» **WHAT THE TASK ASKS**
From the listing below, pick out each line with the word "class".

» **INFORMATION GIVEN**
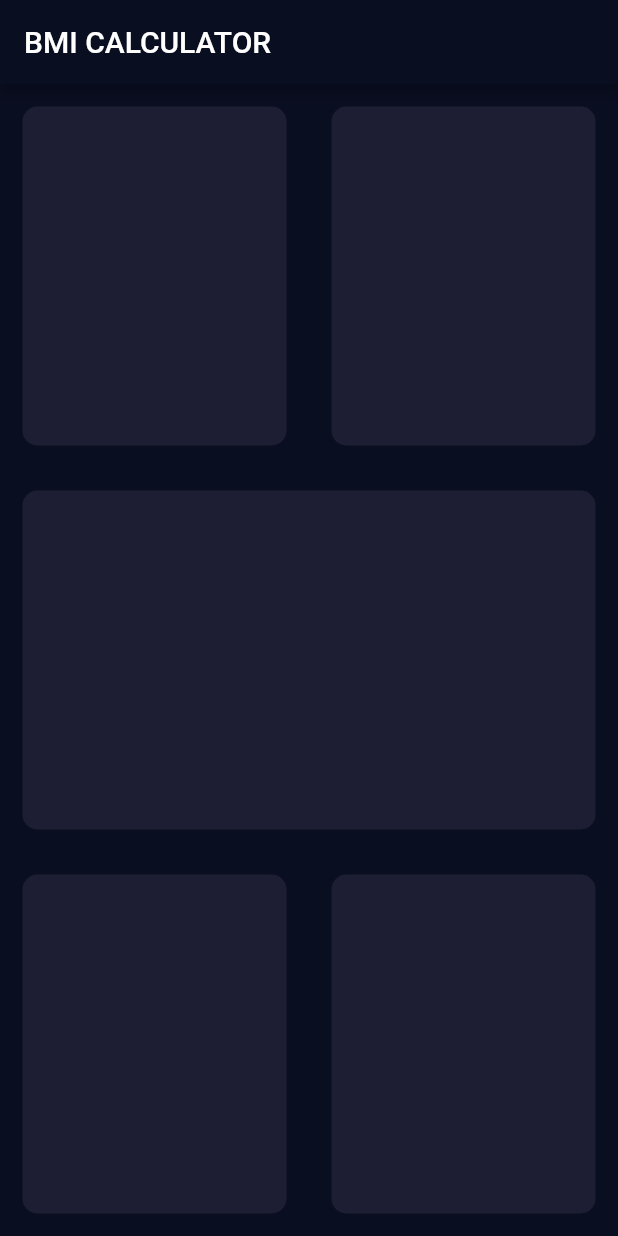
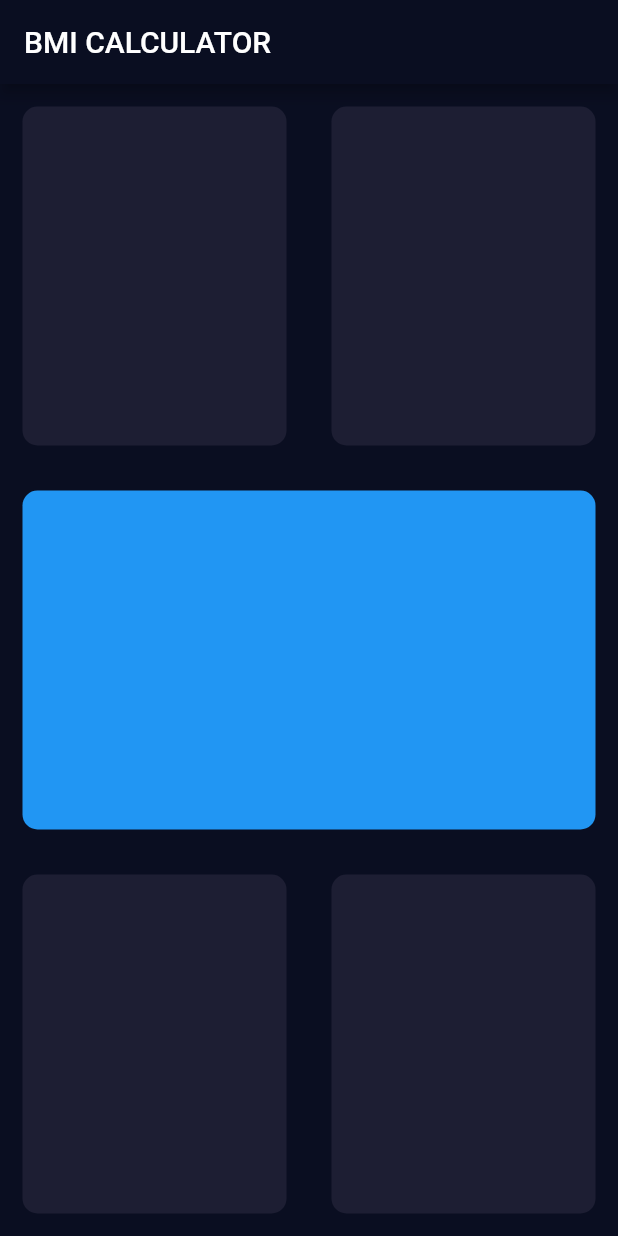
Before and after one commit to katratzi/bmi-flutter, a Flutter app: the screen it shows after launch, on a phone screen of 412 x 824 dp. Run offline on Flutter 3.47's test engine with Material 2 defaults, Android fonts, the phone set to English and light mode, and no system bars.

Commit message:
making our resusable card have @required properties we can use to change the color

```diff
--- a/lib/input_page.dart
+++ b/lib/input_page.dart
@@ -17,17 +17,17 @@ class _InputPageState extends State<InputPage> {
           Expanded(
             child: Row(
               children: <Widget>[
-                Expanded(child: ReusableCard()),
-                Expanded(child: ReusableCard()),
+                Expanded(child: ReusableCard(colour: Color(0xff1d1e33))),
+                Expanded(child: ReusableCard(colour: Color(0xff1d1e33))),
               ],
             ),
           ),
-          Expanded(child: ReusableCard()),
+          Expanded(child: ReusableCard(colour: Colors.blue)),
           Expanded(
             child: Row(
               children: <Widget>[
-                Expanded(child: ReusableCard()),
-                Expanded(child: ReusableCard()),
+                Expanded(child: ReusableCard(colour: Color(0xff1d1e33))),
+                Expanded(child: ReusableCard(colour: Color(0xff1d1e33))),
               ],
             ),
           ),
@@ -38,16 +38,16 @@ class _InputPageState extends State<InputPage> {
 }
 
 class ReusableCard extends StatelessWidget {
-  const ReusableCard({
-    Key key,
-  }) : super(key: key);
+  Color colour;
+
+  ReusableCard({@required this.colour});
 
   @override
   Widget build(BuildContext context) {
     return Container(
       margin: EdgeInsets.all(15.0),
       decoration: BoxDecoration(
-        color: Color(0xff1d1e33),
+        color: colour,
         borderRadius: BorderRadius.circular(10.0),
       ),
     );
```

» **SOLUTION FOR THIS EXERCISE**
@@ -17,17 +17,17 @@ class _InputPageState extends State<InputPage> {
@@ -38,16 +38,16 @@ class _InputPageState extends State<InputPage> {
 class ReusableCard extends StatelessWidget {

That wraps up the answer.